“And she brought forth her firstborn son, and wrapped him in swaddling clothes, and laid him in a manger; because there was no room for them in the inn.”—Luke 2:7.

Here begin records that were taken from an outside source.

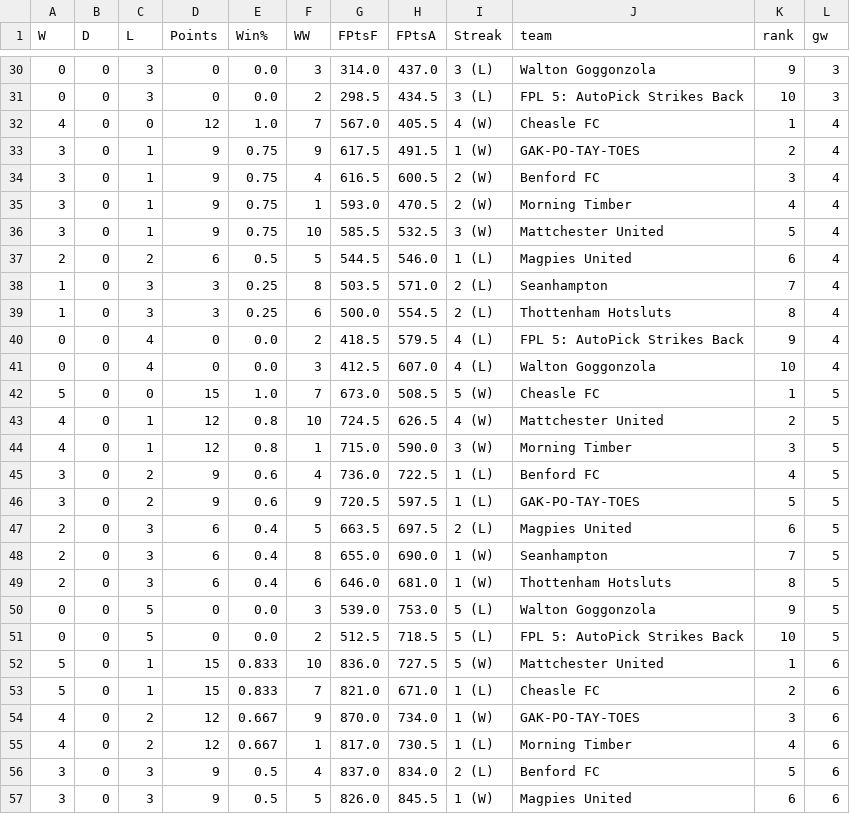
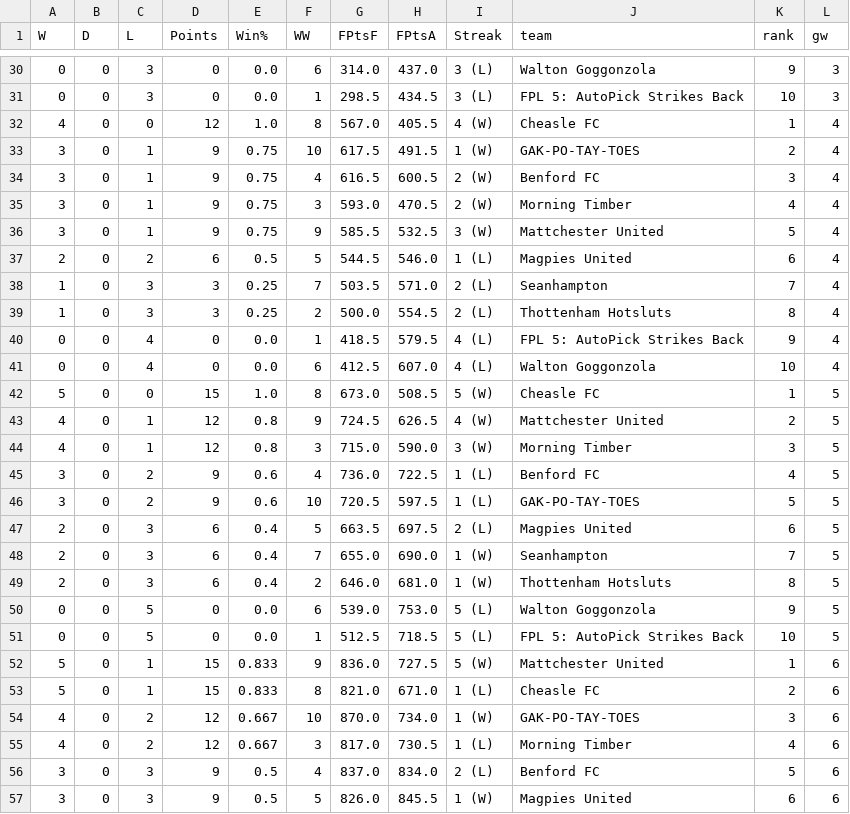
Before and after one commit to seangreene/fake-internet-soccer, a CSV file: _workspace/data/output/standings/standings-season-15.csv, drawn as a sheet; only a part is shown, gaps mark what is left out; the diff covers the shown part only.

```diff
--- a/_workspace/data/output/standings/standings-season-15.csv
+++ b/_workspace/data/output/standings/standings-season-15.csv
@@ -30,27 +30,27 @@ W,D,L,Points,Win%,WW,FPtsF,FPtsA,Streak,team,rank,gw
-0,0,3,0,0.0,3,314.0,437.0,3 (L),Walton Goggonzola,9,3
-0,0,3,0,0.0,2,298.5,434.5,3 (L),FPL 5: AutoPick Strikes Back,10,3
-4,0,0,12,1.0,7,567.0,405.5,4 (W),Cheasle FC,1,4
-3,0,1,9,0.75,9,617.5,491.5,1 (W),GAK-PO-TAY-TOES,2,4
+0,0,3,0,0.0,6,314.0,437.0,3 (L),Walton Goggonzola,9,3
+0,0,3,0,0.0,1,298.5,434.5,3 (L),FPL 5: AutoPick Strikes Back,10,3
+4,0,0,12,1.0,8,567.0,405.5,4 (W),Cheasle FC,1,4
+3,0,1,9,0.75,10,617.5,491.5,1 (W),GAK-PO-TAY-TOES,2,4
 3,0,1,9,0.75,4,616.5,600.5,2 (W),Benford FC,3,4
-3,0,1,9,0.75,1,593.0,470.5,2 (W),Morning Timber,4,4
-3,0,1,9,0.75,10,585.5,532.5,3 (W),Mattchester United,5,4
+3,0,1,9,0.75,3,593.0,470.5,2 (W),Morning Timber,4,4
+3,0,1,9,0.75,9,585.5,532.5,3 (W),Mattchester United,5,4
 2,0,2,6,0.5,5,544.5,546.0,1 (L),Magpies United,6,4
-1,0,3,3,0.25,8,503.5,571.0,2 (L),Seanhampton,7,4
-1,0,3,3,0.25,6,500.0,554.5,2 (L),Thottenham Hotsluts,8,4
-0,0,4,0,0.0,2,418.5,579.5,4 (L),FPL 5: AutoPick Strikes Back,9,4
-0,0,4,0,0.0,3,412.5,607.0,4 (L),Walton Goggonzola,10,4
-5,0,0,15,1.0,7,673.0,508.5,5 (W),Cheasle FC,1,5
-4,0,1,12,0.8,10,724.5,626.5,4 (W),Mattchester United,2,5
-4,0,1,12,0.8,1,715.0,590.0,3 (W),Morning Timber,3,5
+1,0,3,3,0.25,7,503.5,571.0,2 (L),Seanhampton,7,4
+1,0,3,3,0.25,2,500.0,554.5,2 (L),Thottenham Hotsluts,8,4
+0,0,4,0,0.0,1,418.5,579.5,4 (L),FPL 5: AutoPick Strikes Back,9,4
+0,0,4,0,0.0,6,412.5,607.0,4 (L),Walton Goggonzola,10,4
+5,0,0,15,1.0,8,673.0,508.5,5 (W),Cheasle FC,1,5
+4,0,1,12,0.8,9,724.5,626.5,4 (W),Mattchester United,2,5
+4,0,1,12,0.8,3,715.0,590.0,3 (W),Morning Timber,3,5
 3,0,2,9,0.6,4,736.0,722.5,1 (L),Benford FC,4,5
-3,0,2,9,0.6,9,720.5,597.5,1 (L),GAK-PO-TAY-TOES,5,5
+3,0,2,9,0.6,10,720.5,597.5,1 (L),GAK-PO-TAY-TOES,5,5
 2,0,3,6,0.4,5,663.5,697.5,2 (L),Magpies United,6,5
-2,0,3,6,0.4,8,655.0,690.0,1 (W),Seanhampton,7,5
-2,0,3,6,0.4,6,646.0,681.0,1 (W),Thottenham Hotsluts,8,5
-0,0,5,0,0.0,3,539.0,753.0,5 (L),Walton Goggonzola,9,5
-0,0,5,0,0.0,2,512.5,718.5,5 (L),FPL 5: AutoPick Strikes Back,10,5
-5,0,1,15,0.833,10,836.0,727.5,5 (W),Mattchester United,1,6
-5,0,1,15,0.833,7,821.0,671.0,1 (L),Cheasle FC,2,6
-4,0,2,12,0.667,9,870.0,734.0,1 (W),GAK-PO-TAY-TOES,3,6
-4,0,2,12,0.667,1,817.0,730.5,1 (L),Morning Timber,4,6
+2,0,3,6,0.4,7,655.0,690.0,1 (W),Seanhampton,7,5
+2,0,3,6,0.4,2,646.0,681.0,1 (W),Thottenham Hotsluts,8,5
+0,0,5,0,0.0,6,539.0,753.0,5 (L),Walton Goggonzola,9,5
+0,0,5,0,0.0,1,512.5,718.5,5 (L),FPL 5: AutoPick Strikes Back,10,5
+5,0,1,15,0.833,9,836.0,727.5,5 (W),Mattchester United,1,6
+5,0,1,15,0.833,8,821.0,671.0,1 (L),Cheasle FC,2,6
+4,0,2,12,0.667,10,870.0,734.0,1 (W),GAK-PO-TAY-TOES,3,6
+4,0,2,12,0.667,3,817.0,730.5,1 (L),Morning Timber,4,6
 3,0,3,9,0.5,4,837.0,834.0,2 (L),Benford FC,5,6
```
Also changed, not shown: 162 edited cells elsewhere in this file, _workspace/data/output/h2h/season-15.csv, 4 other files.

It was needful that it should be distinctly proven, beyond all dispute, that our Lord sprang out of Judah. It was necessary, also, that he should be born in Bethlehem-Ephratah, according to the word of the Lord which he spake by his servant Micah. But how could a public recognition of the lineage of an obscure carpenter and an unknown maiden be procured? What interest could the keepers of registers be supposed to take in two such humble persons? As for the second matter, Mary lived at Nazareth in Galilee, and there seemed every probability that the birth would take place there; indeed, the period of her delivery was so near that, unless absolutely compelled, she would not be likely to undertake a long and tedious journey to the southern province of Judea. How are these two matters to be arranged? Can one turn of the wheel effect two purposes? It can be done! It shall be done! The official stamp of the Roman Empire shall be affixed to the pedigree of the coming Son of David, and Bethlehem shall behold his nativity. A little tyrant, Herod, by some show of independent spirit, offends the greater tyrant, Augustus. Augustus informs him that he shall no longer treat him as a friend, but as a vassal; and albeit Herod makes the most abject submission, and his friends at the Roman court intercede for him, yet Augustus, to show his displeasure, orders a census to be taken of all the Jewish people, in readiness for a contemplated taxation, which, however, was not carried out till some ten years after. Even the winds and waves are not more fickle than a tyrant’s will; but the Ruler of tempests knoweth how to rule the perverse spirits of princes. The Lord our God has a bit for the wildest war horse, and a hook for the most terrible leviathan. Autocratical Cæsars are but puppets moved with invisible strings, mere drudges to the King of kings. Augustus must be made offended with Herod; he is constrained to tax the people; it is imperative that a census be taken; nay, it is of necessity that inconvenient, harsh, and tyrannical regulations should be published, and every person must repair to the town to which he was reputed to belong; thus, Mary is brought to Bethlehem, Jesus Christ is born as appointed, and, moreover, he is recognised officially as being descended from David by the fact that his mother came to Bethlehem as being of that lineage, remained there, and returned to Galilee without having her claims questioned, although the jealousy of all the women of the clan would have been aroused had an intruder ventured to claim a place among the few females to whom the birth of Messias was now by express prophecies confined. Remark here the wisdom of a God of providence, and believe that all things are ordered well.” ―C.H. Spurgeon, sermon, “No Room for Christ in the Inn”